‘Every Thing of Interest Shown’: T.M. Fowler’s Bird’s-Eye Views of Pennsylvania, 1885-1905, on exhibit now through May 6 on the first floor of The State Museum, showcases a series of bird’s-eye views, or panoramic maps, of Pennsylvania communities as they appeared during the late 19th century.
This exhibit features 32 original lithographic prints from a collection of about 170 views created by artist T.M.Fowler and preserved in the permanent collections of The State Museum and the Pennsylvania State Archives.
Thaddeus Mortimer Fowler – who signed as “T.M. Fowler” — was part of a small group of itinerant artists who made their living by sketching and publishing panoramic views of American cities and towns in the decades after the Civil War. During a career that began in 1869 and continued for another 53 years, Fowler published well over 400 views, more than that of any other American viewmaker. Of that total, more than half were of towns and cities in Pennsylvania – then the second largest state in the nation and a bustling center for steel, coal, glass, lumber, railroads and other industries. Thanks to Fowler – who came to make his home in Morrisville, Bucks County — the commonwealth boasts more bird’s eye views than any other state.
The examples showcased in the exhibit are presented in much the same sequence as they were originally drawn and published. Working in tandem with his business partner, James Moyer, Fowler canvased the state, region by region, beginning in 1888. Visitors to the exhibit will get a strong feel for the varied and often surprisingly landscapes that the pair encountered and depicted as they worked their way across the state.
We invite you to tour this exhibit, which includes a touch-screen interactive allowing visitors to explore more than 200 additional digitized views of Pennsylvania towns and cities.
Every Thing of Interest Shown materials:
Fowler views at The Pennsylvania State Archives
The State Archives has digitized its collection of nearly 170 Pennsylvania bird’s-eye views drawn by T.M. Fowler.
The Art and Technique of Bird’s-Eye Viewmaking
John Reps is professor emeritus at Cornell University and the foremost expert on the history of town views and the artists who created them. Hear Professor Reps as he discusses the art and technique of viewmaking and T.M. Fowler’s work in Pennsylvania towns and cities:
Upcoming Fowler Events at The State Museum
Bird’s Eye Views in Historic Preservation – The State Museum of Pennsylvania – April 13
Historic preservation specialists from the State Historic Preservation Office, Bryan Van Sweden and Shelby Splain, will discuss the uses of Fowler’s views in historic preservation at 12:15 p.m. on Friday, April 13 at the State Museum of Pennsylvania. When combined with other resources, these views can offer architects, planners, and preservation advocates clues about how these communities grew and developed and how the townscapes, residential and commercial buildings, and regional industries have changed over time. Program participants will explore such topics as historic architecture and African American community building in late 19th-century Pennsylvania.
Pennsylvania’s Past, Present and Future – The State Museum of Pennsylvania – April 20

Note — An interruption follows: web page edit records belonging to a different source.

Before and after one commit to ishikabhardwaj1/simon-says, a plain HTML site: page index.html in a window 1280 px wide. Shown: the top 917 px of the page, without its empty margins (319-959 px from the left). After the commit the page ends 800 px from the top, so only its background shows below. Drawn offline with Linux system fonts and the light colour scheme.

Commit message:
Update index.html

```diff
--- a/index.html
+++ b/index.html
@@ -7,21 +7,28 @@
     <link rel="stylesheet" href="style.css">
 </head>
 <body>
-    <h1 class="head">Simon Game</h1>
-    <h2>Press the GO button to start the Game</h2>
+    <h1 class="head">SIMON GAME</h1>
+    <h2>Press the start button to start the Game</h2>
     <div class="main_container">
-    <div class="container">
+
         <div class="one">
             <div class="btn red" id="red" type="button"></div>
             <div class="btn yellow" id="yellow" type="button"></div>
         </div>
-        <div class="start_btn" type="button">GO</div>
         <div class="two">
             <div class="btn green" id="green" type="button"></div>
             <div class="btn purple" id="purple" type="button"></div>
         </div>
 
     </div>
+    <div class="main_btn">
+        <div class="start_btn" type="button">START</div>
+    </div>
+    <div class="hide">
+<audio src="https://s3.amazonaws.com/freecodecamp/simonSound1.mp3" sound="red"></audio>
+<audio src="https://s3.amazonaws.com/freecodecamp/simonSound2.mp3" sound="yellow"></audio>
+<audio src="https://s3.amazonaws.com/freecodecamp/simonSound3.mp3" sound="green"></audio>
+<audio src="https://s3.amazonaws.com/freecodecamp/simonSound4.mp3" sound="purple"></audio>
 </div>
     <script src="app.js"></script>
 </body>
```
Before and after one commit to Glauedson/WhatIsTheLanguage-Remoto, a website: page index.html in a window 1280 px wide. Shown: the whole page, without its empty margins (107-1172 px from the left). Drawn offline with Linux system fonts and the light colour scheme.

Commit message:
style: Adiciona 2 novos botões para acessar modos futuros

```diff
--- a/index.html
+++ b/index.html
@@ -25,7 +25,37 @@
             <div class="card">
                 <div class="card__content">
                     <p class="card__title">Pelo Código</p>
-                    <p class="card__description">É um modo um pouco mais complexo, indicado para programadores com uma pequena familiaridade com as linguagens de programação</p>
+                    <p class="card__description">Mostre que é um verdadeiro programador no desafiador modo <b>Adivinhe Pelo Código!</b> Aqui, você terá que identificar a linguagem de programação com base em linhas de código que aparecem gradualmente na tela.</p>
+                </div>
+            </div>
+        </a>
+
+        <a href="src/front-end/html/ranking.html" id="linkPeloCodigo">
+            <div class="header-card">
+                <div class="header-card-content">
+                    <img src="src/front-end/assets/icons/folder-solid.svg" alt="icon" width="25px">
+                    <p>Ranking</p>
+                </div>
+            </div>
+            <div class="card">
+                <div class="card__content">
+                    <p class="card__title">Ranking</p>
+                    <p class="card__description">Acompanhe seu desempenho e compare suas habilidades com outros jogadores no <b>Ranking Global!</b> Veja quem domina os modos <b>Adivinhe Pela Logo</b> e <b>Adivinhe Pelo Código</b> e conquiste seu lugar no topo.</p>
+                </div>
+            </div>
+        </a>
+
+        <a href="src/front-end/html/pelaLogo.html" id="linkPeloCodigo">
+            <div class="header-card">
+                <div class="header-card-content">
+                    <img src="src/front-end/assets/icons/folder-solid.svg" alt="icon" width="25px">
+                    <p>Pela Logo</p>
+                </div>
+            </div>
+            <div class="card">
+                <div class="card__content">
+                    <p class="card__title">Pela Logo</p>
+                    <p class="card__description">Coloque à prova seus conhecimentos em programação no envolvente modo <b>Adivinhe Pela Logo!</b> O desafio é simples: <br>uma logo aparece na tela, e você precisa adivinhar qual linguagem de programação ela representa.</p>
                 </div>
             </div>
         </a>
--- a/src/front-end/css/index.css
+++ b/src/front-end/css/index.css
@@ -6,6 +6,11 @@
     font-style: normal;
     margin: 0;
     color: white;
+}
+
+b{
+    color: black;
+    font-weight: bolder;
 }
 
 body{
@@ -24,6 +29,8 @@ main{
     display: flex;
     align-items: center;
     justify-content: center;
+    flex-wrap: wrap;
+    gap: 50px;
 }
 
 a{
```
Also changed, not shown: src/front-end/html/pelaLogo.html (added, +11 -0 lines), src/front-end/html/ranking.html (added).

John Hayden, an engineer with Reynolds Energy Services in Harrisburg, will discuss the past, present and future of Pennsylvania’s industrial communities at 12:15 p.m. on Friday, April 20 at The State Museum of Pennsylvania. Fowler’s views were highly regarded for their accurate depiction of not just buildings but also infrastructure – the industries and transportation systems that allowed these towns and cities to grow and prosper in the decades after the Civil War. By drawing on satellite imagery and other resources, Hayden will discuss some of the ways that Fowler’s views can be used to guide municipalities as they look to modernize their local economies and build on their past.
Fowler views and Pennsylvania’s railroads – The State Museum of Pennsylvania – April 27
Join Kurt Bell, archivist from the Pennsylvania State Archives, as he explores how Fowler’s views can be used to document and interpret the history of Pennsylvania’s vast railroad network in the late 19th century. The presentation, which will take place at 12:15 p.m. on Friday, April 27 at The State Museum of Pennsylvania, will look at a few case studies of Fowler maps from Pittsburgh, Scranton, Altoona, Columbia and elsewhere to illustrate the details of yards, tunnels, depots, bridges, track rights-of-way, and parallel transport systems such as canals, turnpikes, and stagecoach routes. Bell’s presentation will also look at the broader geography of railroads in Pennsylvania and their relationship to the many communities that they served and helped shape.